Some lines below hold "Econ". Pick them out and copy them.
========================================
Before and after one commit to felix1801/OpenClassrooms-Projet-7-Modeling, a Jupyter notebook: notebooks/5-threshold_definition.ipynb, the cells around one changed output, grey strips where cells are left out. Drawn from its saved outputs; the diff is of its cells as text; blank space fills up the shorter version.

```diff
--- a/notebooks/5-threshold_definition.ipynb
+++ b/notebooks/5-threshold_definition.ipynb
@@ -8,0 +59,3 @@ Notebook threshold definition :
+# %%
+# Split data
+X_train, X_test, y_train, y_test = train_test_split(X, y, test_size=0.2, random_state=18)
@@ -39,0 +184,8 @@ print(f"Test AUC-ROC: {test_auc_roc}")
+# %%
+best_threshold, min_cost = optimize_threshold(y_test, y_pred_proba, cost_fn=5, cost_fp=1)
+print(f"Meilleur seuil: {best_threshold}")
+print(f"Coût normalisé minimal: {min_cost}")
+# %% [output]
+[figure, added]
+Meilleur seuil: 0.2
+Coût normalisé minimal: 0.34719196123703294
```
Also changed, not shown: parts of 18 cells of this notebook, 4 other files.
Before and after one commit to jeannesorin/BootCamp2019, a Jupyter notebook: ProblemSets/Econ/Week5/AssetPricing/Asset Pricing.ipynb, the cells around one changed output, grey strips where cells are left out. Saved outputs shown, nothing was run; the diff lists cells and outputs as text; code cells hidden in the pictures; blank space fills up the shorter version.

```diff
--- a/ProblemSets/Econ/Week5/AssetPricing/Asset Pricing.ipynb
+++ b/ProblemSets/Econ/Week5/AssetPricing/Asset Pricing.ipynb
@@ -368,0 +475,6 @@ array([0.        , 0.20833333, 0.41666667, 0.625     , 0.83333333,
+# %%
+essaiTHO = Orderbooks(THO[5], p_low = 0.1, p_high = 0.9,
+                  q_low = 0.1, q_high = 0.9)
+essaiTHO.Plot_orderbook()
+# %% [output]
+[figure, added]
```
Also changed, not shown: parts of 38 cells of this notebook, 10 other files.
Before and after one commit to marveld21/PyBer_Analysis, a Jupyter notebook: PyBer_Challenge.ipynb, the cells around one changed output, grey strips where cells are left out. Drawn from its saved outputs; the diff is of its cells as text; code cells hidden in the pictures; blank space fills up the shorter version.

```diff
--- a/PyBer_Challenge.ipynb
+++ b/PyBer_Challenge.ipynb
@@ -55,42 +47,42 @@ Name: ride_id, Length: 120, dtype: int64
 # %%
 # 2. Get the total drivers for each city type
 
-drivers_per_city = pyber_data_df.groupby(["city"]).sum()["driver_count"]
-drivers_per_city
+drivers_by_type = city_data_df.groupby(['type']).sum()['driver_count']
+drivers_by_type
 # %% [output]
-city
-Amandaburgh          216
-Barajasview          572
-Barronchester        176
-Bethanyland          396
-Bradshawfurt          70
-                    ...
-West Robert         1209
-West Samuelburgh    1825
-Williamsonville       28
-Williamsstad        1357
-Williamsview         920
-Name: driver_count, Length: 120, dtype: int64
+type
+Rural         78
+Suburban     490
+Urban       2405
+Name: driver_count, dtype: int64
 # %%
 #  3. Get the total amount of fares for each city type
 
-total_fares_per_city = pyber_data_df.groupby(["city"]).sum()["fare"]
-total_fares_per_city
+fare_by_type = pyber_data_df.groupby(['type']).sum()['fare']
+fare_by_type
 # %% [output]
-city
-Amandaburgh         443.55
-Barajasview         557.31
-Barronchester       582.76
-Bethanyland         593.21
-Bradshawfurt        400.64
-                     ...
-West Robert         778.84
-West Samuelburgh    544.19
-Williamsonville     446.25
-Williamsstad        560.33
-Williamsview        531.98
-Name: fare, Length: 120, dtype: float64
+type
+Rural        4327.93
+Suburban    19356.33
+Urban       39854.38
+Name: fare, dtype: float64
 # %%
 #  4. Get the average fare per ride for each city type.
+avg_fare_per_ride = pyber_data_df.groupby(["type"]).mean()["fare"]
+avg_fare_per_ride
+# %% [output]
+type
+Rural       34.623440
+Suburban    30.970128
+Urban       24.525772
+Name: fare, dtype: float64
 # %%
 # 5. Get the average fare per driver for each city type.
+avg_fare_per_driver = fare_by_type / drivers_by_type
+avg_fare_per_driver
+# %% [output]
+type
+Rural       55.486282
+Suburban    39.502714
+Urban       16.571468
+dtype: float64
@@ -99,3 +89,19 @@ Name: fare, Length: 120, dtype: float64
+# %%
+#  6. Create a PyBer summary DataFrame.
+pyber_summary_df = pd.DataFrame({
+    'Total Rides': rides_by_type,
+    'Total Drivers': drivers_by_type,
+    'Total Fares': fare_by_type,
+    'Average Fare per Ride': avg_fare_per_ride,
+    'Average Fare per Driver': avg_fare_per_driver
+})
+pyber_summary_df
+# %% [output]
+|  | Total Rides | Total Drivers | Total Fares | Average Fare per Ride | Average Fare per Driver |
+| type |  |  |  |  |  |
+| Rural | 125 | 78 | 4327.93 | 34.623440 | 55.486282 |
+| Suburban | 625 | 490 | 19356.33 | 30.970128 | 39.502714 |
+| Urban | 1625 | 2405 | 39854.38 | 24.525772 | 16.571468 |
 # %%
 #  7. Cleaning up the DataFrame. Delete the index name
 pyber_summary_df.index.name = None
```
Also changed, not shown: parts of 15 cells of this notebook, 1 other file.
========================================
SOLUTION FOR THIS EXERCISE
Before and after one commit to jeannesorin/BootCamp2019, a Jupyter notebook: ProblemSets/Econ/Week5/AssetPricing/Asset Pricing.ipynb, the cells around one changed output, grey strips where cells are left out. Saved outputs shown, nothing was run; the diff lists cells and outputs as text; code cells hidden in the pictures; blank space fills up the shorter version.
--- a/ProblemSets/Econ/Week5/AssetPricing/Asset Pricing.ipynb
+++ b/ProblemSets/Econ/Week5/AssetPricing/Asset Pricing.ipynb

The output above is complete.